**DESCRIPTION OF THE TASK:** In the data below, count how many lines contain "class" and give that number by itself.

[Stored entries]
Segment Open
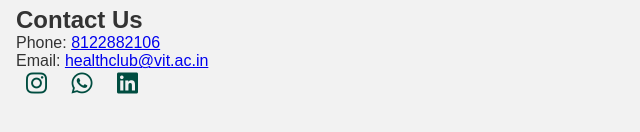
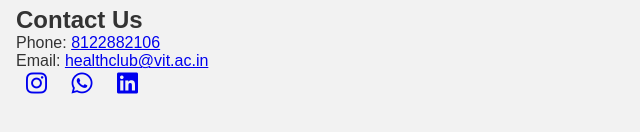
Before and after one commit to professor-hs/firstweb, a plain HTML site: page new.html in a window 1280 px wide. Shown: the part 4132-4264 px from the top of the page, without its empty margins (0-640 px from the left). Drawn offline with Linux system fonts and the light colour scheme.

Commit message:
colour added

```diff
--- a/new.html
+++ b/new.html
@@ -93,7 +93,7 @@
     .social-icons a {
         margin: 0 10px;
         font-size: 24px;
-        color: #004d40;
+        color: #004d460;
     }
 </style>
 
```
Segment Closed
Segment Open
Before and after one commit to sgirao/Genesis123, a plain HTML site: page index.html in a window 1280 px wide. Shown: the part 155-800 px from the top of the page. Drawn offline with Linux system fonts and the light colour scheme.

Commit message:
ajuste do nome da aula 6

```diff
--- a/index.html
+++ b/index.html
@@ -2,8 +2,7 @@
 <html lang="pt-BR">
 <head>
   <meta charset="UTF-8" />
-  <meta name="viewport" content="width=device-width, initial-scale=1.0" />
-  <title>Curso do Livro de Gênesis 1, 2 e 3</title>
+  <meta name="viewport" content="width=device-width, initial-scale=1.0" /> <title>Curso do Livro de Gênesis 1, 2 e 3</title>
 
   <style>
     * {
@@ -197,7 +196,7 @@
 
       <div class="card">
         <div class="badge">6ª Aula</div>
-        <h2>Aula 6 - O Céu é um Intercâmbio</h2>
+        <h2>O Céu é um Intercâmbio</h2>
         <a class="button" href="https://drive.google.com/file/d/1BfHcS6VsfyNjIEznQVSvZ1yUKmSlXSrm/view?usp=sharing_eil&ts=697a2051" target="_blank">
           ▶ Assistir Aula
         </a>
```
Segment Closed
Segment Open
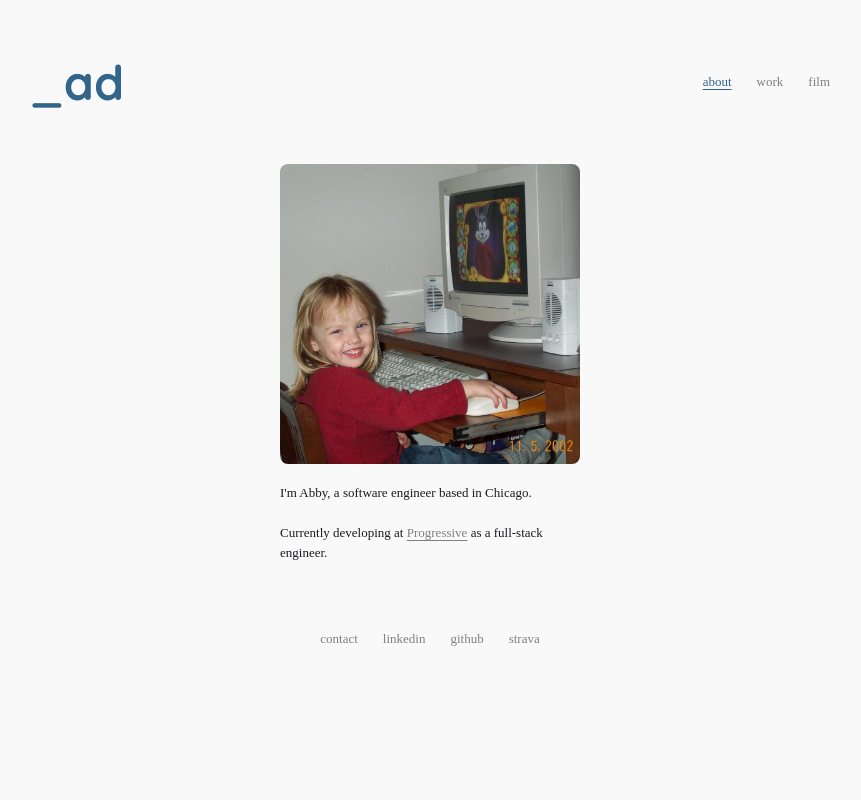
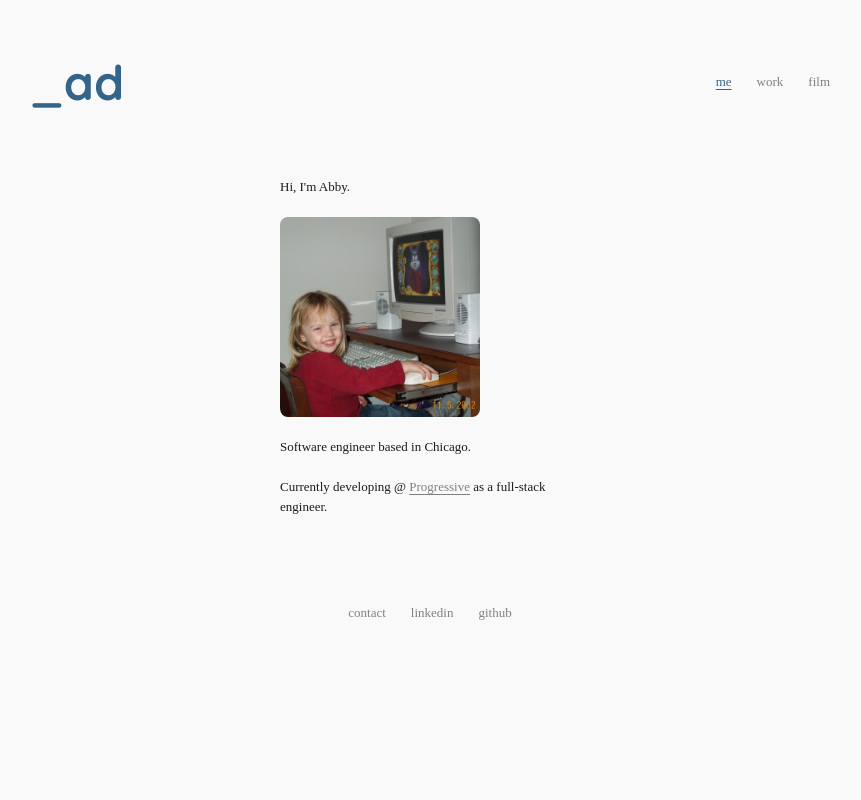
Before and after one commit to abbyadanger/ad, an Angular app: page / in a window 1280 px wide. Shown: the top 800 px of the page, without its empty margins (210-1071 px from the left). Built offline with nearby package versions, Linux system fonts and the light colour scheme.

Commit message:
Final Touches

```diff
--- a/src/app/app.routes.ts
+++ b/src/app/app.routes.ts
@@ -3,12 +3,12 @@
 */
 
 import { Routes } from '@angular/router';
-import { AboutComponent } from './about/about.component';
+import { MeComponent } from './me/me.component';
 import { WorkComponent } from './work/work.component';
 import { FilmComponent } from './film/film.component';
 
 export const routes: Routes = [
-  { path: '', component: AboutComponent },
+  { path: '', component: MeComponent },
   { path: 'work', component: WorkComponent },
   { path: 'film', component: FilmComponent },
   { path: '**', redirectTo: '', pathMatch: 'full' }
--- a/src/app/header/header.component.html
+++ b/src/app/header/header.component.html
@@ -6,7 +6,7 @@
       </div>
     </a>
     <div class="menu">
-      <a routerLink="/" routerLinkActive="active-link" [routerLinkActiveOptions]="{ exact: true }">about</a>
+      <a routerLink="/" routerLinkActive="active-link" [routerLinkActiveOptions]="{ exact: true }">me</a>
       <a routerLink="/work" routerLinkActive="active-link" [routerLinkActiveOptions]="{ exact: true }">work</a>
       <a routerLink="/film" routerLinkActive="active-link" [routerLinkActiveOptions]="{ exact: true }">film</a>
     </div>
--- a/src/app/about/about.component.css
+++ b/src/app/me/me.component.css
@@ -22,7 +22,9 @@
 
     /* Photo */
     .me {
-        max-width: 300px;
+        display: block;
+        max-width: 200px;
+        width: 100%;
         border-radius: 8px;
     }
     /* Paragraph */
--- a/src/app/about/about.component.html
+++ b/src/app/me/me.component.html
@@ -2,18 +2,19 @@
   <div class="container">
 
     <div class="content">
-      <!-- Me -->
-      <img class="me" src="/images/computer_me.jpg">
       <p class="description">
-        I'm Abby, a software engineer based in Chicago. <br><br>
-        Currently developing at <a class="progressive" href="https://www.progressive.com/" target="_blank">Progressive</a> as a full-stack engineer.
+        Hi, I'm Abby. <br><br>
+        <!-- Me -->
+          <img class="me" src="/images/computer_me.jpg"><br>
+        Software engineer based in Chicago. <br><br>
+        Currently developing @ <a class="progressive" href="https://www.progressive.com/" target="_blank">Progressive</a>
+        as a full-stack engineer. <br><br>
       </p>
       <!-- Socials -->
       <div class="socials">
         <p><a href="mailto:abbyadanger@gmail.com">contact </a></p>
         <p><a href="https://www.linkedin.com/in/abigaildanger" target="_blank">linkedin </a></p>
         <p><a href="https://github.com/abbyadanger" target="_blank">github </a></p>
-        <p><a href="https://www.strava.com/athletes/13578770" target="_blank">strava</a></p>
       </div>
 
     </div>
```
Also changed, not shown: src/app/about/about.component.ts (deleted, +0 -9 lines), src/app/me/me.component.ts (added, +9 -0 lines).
Segment Closed
**ANSWER SPACE:** 12